**What needs to be done**
Will you write out all the entries below exactly?

**Entries supplied**
┌────────
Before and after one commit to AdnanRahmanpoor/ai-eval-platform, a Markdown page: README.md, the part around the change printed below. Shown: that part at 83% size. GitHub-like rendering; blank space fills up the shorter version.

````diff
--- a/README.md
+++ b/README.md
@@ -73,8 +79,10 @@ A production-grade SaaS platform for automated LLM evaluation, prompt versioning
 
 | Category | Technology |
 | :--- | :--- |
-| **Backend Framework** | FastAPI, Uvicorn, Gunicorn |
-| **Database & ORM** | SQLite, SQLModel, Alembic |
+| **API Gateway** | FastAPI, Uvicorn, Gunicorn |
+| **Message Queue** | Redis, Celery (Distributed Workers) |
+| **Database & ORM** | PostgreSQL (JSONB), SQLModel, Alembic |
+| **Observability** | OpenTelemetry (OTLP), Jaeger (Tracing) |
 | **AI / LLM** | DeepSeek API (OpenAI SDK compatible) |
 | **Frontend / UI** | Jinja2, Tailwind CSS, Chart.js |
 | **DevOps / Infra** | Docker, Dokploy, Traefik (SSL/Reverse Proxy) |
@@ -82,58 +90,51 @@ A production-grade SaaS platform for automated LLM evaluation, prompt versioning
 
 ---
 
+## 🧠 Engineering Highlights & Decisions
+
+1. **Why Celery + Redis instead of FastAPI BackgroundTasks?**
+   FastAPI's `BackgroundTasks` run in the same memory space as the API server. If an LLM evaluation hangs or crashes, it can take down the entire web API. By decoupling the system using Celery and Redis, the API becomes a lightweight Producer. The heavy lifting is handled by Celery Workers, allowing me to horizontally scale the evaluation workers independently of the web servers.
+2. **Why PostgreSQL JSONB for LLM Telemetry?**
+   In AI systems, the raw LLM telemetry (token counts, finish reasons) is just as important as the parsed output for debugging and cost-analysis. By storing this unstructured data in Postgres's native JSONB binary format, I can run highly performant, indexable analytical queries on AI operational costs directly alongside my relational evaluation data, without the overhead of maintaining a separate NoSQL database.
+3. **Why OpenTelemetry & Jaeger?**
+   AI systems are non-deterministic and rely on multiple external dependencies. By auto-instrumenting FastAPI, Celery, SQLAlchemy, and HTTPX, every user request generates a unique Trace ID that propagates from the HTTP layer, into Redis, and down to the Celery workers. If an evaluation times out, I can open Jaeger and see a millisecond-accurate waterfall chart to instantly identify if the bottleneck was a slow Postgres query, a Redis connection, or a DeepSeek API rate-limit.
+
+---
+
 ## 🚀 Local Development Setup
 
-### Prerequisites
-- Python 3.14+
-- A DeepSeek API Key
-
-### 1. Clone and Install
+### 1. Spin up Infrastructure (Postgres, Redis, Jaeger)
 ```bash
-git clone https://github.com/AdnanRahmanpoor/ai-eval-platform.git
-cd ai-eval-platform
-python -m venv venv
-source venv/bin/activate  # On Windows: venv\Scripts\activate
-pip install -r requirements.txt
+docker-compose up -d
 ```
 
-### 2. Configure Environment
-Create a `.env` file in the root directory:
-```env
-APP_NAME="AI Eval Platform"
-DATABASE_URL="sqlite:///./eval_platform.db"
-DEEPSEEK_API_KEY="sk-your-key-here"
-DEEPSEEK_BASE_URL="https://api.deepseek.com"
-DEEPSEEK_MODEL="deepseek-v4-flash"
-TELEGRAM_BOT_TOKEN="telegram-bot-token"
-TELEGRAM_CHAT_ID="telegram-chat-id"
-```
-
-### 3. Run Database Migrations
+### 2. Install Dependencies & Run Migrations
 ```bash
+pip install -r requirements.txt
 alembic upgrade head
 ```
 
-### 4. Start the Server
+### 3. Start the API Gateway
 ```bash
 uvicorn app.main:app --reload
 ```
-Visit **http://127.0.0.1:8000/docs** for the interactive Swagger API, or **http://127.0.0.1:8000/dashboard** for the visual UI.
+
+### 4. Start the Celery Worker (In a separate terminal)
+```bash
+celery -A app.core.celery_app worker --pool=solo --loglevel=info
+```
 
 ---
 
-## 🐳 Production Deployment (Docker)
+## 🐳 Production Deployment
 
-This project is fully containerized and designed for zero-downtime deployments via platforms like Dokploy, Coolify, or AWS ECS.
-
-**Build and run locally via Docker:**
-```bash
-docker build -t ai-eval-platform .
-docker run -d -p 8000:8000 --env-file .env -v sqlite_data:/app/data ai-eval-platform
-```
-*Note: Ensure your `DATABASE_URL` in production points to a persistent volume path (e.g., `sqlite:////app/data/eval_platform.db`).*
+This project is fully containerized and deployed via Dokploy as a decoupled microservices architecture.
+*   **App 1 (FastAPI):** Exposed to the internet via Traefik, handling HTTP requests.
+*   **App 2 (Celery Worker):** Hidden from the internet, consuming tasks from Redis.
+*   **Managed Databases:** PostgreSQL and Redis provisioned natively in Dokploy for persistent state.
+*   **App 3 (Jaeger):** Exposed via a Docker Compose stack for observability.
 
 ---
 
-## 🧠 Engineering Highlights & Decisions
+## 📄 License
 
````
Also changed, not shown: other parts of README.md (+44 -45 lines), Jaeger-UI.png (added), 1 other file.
└────────
**Output of the task**
Before and after one commit to AdnanRahmanpoor/ai-eval-platform, a Markdown page: README.md, the part around the change printed below. Shown: that part at 83% size. GitHub-like rendering; blank space fills up the shorter version.

````diff
--- a/README.md
+++ b/README.md
@@ -73,8 +79,10 @@ A production-grade SaaS platform for automated LLM evaluation, prompt versioning
 
 | Category | Technology |
 | :--- | :--- |
-| **Backend Framework** | FastAPI, Uvicorn, Gunicorn |
-| **Database & ORM** | SQLite, SQLModel, Alembic |
+| **API Gateway** | FastAPI, Uvicorn, Gunicorn |
+| **Message Queue** | Redis, Celery (Distributed Workers) |
+| **Database & ORM** | PostgreSQL (JSONB), SQLModel, Alembic |
+| **Observability** | OpenTelemetry (OTLP), Jaeger (Tracing) |
 | **AI / LLM** | DeepSeek API (OpenAI SDK compatible) |
 | **Frontend / UI** | Jinja2, Tailwind CSS, Chart.js |
 | **DevOps / Infra** | Docker, Dokploy, Traefik (SSL/Reverse Proxy) |
@@ -82,58 +90,51 @@ A production-grade SaaS platform for automated LLM evaluation, prompt versioning
 
 ---
 
+## 🧠 Engineering Highlights & Decisions
+
+1. **Why Celery + Redis instead of FastAPI BackgroundTasks?**
+   FastAPI's `BackgroundTasks` run in the same memory space as the API server. If an LLM evaluation hangs or crashes, it can take down the entire web API. By decoupling the system using Celery and Redis, the API becomes a lightweight Producer. The heavy lifting is handled by Celery Workers, allowing me to horizontally scale the evaluation workers independently of the web servers.
+2. **Why PostgreSQL JSONB for LLM Telemetry?**
+   In AI systems, the raw LLM telemetry (token counts, finish reasons) is just as important as the parsed output for debugging and cost-analysis. By storing this unstructured data in Postgres's native JSONB binary format, I can run highly performant, indexable analytical queries on AI operational costs directly alongside my relational evaluation data, without the overhead of maintaining a separate NoSQL database.
+3. **Why OpenTelemetry & Jaeger?**
+   AI systems are non-deterministic and rely on multiple external dependencies. By auto-instrumenting FastAPI, Celery, SQLAlchemy, and HTTPX, every user request generates a unique Trace ID that propagates from the HTTP layer, into Redis, and down to the Celery workers. If an evaluation times out, I can open Jaeger and see a millisecond-accurate waterfall chart to instantly identify if the bottleneck was a slow Postgres query, a Redis connection, or a DeepSeek API rate-limit.
+
+---
+
 ## 🚀 Local Development Setup
 
-### Prerequisites
-- Python 3.14+
-- A DeepSeek API Key
-
-### 1. Clone and Install
+### 1. Spin up Infrastructure (Postgres, Redis, Jaeger)
 ```bash
-git clone https://github.com/AdnanRahmanpoor/ai-eval-platform.git
-cd ai-eval-platform
-python -m venv venv
-source venv/bin/activate  # On Windows: venv\Scripts\activate
-pip install -r requirements.txt
+docker-compose up -d
 ```
 
-### 2. Configure Environment
-Create a `.env` file in the root directory:
-```env
-APP_NAME="AI Eval Platform"
-DATABASE_URL="sqlite:///./eval_platform.db"
-DEEPSEEK_API_KEY="sk-your-key-here"
-DEEPSEEK_BASE_URL="https://api.deepseek.com"
-DEEPSEEK_MODEL="deepseek-v4-flash"
-TELEGRAM_BOT_TOKEN="telegram-bot-token"
-TELEGRAM_CHAT_ID="telegram-chat-id"
-```
-
-### 3. Run Database Migrations
+### 2. Install Dependencies & Run Migrations
 ```bash
+pip install -r requirements.txt
 alembic upgrade head
 ```
 
-### 4. Start the Server
+### 3. Start the API Gateway
 ```bash
 uvicorn app.main:app --reload
 ```
-Visit **http://127.0.0.1:8000/docs** for the interactive Swagger API, or **http://127.0.0.1:8000/dashboard** for the visual UI.
+
+### 4. Start the Celery Worker (In a separate terminal)
+```bash
+celery -A app.core.celery_app worker --pool=solo --loglevel=info
+```
 
 ---
 
-## 🐳 Production Deployment (Docker)
+## 🐳 Production Deployment
 
-This project is fully containerized and designed for zero-downtime deployments via platforms like Dokploy, Coolify, or AWS ECS.
-
-**Build and run locally via Docker:**
-```bash
-docker build -t ai-eval-platform .
-docker run -d -p 8000:8000 --env-file .env -v sqlite_data:/app/data ai-eval-platform
-```
-*Note: Ensure your `DATABASE_URL` in production points to a persistent volume path (e.g., `sqlite:////app/data/eval_platform.db`).*
+This project is fully containerized and deployed via Dokploy as a decoupled microservices architecture.
+*   **App 1 (FastAPI):** Exposed to the internet via Traefik, handling HTTP requests.
+*   **App 2 (Celery Worker):** Hidden from the internet, consuming tasks from Redis.
+*   **Managed Databases:** PostgreSQL and Redis provisioned natively in Dokploy for persistent state.
+*   **App 3 (Jaeger):** Exposed via a Docker Compose stack for observability.
 
 ---
 
-## 🧠 Engineering Highlights & Decisions
+## 📄 License
 
````
Also changed, not shown: other parts of README.md (+44 -45 lines), Jaeger-UI.png (added), 1 other file.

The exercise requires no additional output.